A federal listing of the greater sage-grouse under the Endangered Species Act will have significant ecological, economical, social and cultural impacts across the West.
- Rangeland fires in recent years are HUGE, hundreds of thousands of acres.
- These fires have destroyed critical sagebrush landscape.
- This landscape provides critical habitat for the greater sage-grouse and other sagebrush dependent species.
- Invasive annual grasses such as Cheat Grass fill in behind the destroyed sagebrush.
- Critical habitat is lost, greater sage-grouse numbers are decreasing - no place to nest.
- Remaining rangeland is at higher risk for more fast-moving fire due to Cheat Grass.
The US Fish and Wildlife Service is now considering whether protection of the sage grouse is warranted under the Endangered Species Act.
The stakeholders surrounding this issue are many and diverse: ranchers and land owners, federal, state and local land managers, local businesses, tribes, communities and more. Targeted actions to reduce the likelihood and severity of fire, to stem the spread of invasive species, and to restore the health and resilience of the landscape are necessary to preserve, protect, and restore greater sage-grouse habitat in the sagebrush steppe ecosystem, and address important public safety, economic, cultural, and social concerns.

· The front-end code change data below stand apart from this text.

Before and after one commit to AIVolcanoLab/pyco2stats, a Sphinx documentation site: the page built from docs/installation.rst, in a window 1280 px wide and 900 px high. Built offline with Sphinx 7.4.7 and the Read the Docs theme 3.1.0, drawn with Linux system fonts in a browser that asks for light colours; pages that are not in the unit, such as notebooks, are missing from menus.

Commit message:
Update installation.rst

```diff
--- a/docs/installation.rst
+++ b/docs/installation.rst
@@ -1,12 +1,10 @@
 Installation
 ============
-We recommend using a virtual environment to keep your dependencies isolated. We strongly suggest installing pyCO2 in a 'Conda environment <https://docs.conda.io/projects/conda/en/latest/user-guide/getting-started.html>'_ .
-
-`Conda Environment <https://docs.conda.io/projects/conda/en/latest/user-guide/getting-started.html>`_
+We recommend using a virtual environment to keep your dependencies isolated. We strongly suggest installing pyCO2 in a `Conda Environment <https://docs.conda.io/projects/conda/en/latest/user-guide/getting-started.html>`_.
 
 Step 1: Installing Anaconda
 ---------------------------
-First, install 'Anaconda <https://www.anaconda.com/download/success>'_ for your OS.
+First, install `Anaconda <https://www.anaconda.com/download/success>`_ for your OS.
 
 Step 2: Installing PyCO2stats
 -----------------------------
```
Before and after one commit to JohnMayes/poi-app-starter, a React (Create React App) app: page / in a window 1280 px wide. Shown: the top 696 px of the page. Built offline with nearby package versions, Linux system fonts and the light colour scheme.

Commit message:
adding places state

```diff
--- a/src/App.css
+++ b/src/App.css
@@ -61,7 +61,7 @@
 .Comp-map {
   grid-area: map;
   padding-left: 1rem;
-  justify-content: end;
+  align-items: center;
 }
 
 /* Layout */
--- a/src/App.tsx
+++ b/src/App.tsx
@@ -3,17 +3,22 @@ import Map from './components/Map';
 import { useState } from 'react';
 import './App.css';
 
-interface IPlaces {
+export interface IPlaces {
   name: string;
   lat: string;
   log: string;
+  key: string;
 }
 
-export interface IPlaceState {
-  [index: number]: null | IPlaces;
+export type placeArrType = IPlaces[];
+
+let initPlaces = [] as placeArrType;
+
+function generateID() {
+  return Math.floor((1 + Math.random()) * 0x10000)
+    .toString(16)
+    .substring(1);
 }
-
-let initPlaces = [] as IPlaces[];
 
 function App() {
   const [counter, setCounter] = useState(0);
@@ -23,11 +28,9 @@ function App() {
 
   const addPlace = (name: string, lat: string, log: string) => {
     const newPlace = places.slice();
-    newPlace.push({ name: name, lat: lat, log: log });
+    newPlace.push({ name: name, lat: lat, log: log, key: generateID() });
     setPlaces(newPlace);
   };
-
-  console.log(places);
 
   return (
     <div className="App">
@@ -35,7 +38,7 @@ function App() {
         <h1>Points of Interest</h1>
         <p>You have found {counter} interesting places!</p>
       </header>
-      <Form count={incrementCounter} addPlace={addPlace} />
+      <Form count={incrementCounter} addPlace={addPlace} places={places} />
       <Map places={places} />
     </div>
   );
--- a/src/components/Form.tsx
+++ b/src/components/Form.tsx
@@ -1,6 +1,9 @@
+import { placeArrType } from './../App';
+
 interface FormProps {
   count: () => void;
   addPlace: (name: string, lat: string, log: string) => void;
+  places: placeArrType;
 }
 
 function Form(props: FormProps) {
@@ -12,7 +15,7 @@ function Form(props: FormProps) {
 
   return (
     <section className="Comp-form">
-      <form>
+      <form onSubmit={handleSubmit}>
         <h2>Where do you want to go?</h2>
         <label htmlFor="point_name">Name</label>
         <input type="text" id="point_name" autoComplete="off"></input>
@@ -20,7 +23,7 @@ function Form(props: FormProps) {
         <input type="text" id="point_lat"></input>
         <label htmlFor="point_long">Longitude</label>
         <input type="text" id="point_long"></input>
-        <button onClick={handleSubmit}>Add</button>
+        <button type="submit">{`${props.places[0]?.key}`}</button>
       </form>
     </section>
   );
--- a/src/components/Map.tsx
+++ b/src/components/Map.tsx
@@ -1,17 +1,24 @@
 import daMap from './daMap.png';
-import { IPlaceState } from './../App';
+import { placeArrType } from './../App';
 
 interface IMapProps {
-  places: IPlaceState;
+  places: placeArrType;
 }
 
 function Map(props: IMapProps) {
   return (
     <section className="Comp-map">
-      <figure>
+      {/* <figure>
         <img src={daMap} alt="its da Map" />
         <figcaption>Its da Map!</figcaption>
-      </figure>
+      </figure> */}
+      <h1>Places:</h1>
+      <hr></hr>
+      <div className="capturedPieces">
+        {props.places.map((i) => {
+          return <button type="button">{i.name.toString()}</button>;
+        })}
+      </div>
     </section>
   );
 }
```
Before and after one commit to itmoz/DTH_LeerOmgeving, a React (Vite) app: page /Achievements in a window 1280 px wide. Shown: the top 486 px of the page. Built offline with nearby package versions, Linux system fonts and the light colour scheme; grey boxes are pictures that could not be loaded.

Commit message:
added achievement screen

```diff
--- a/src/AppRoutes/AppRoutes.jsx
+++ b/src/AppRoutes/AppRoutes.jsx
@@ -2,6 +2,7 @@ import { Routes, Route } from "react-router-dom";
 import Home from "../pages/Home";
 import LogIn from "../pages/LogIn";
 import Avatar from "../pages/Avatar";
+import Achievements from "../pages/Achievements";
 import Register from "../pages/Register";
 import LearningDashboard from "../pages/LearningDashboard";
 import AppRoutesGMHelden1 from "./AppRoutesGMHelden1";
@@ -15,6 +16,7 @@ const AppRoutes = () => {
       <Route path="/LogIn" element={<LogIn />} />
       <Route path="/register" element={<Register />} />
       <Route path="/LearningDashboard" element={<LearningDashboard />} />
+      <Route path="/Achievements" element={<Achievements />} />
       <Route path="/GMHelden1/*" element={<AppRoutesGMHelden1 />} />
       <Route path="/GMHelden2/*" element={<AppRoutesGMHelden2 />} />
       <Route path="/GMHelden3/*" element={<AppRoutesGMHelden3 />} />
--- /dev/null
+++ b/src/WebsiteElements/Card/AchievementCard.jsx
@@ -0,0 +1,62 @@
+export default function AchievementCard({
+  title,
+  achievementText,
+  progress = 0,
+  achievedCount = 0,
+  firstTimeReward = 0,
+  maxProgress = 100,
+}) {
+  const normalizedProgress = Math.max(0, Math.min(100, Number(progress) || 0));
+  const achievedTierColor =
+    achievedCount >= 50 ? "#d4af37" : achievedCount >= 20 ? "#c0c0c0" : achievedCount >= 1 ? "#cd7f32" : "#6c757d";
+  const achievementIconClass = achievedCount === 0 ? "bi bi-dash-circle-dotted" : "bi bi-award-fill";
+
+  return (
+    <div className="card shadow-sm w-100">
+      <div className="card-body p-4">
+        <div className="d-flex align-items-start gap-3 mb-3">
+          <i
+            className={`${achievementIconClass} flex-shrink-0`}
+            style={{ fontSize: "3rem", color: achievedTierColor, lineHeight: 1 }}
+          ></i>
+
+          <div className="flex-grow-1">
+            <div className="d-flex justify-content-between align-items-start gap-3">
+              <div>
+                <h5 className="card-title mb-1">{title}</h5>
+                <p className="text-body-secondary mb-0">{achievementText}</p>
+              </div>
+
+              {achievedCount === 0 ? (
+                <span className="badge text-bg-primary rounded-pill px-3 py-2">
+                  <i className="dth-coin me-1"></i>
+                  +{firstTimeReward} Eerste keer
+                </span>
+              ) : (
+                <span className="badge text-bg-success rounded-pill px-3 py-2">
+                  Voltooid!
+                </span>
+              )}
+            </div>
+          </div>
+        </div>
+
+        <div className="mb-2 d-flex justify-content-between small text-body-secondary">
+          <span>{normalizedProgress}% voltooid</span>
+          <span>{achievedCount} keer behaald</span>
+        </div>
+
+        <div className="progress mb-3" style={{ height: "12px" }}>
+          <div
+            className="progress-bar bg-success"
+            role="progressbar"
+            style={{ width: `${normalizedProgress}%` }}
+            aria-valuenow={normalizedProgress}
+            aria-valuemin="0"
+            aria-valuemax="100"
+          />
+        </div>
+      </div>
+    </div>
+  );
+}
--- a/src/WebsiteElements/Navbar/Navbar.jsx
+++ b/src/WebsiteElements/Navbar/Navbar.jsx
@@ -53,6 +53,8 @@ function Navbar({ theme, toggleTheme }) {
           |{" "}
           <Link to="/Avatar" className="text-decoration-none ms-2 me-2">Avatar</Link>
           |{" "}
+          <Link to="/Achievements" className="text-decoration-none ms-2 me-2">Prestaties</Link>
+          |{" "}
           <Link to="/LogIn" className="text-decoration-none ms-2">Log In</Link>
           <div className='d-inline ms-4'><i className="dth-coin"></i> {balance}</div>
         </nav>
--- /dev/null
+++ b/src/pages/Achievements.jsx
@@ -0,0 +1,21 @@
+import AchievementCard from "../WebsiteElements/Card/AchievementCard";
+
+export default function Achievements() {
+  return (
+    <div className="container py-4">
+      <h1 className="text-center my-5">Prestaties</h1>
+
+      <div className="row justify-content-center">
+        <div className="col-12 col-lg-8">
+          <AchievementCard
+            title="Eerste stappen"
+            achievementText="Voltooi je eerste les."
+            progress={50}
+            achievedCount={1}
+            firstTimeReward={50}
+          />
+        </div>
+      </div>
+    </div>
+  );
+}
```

If ever there was an opportunity for the Cohesive Strategy to show its value, it's now. With so much at stake, the opportunity for collaboration using sound science is here. Working together, across jurisdictions, landscapes and boundaries, stakeholders can protect this ecosystem, restore the landscape, and protect the communities and economies that depend on it. Stay tuned....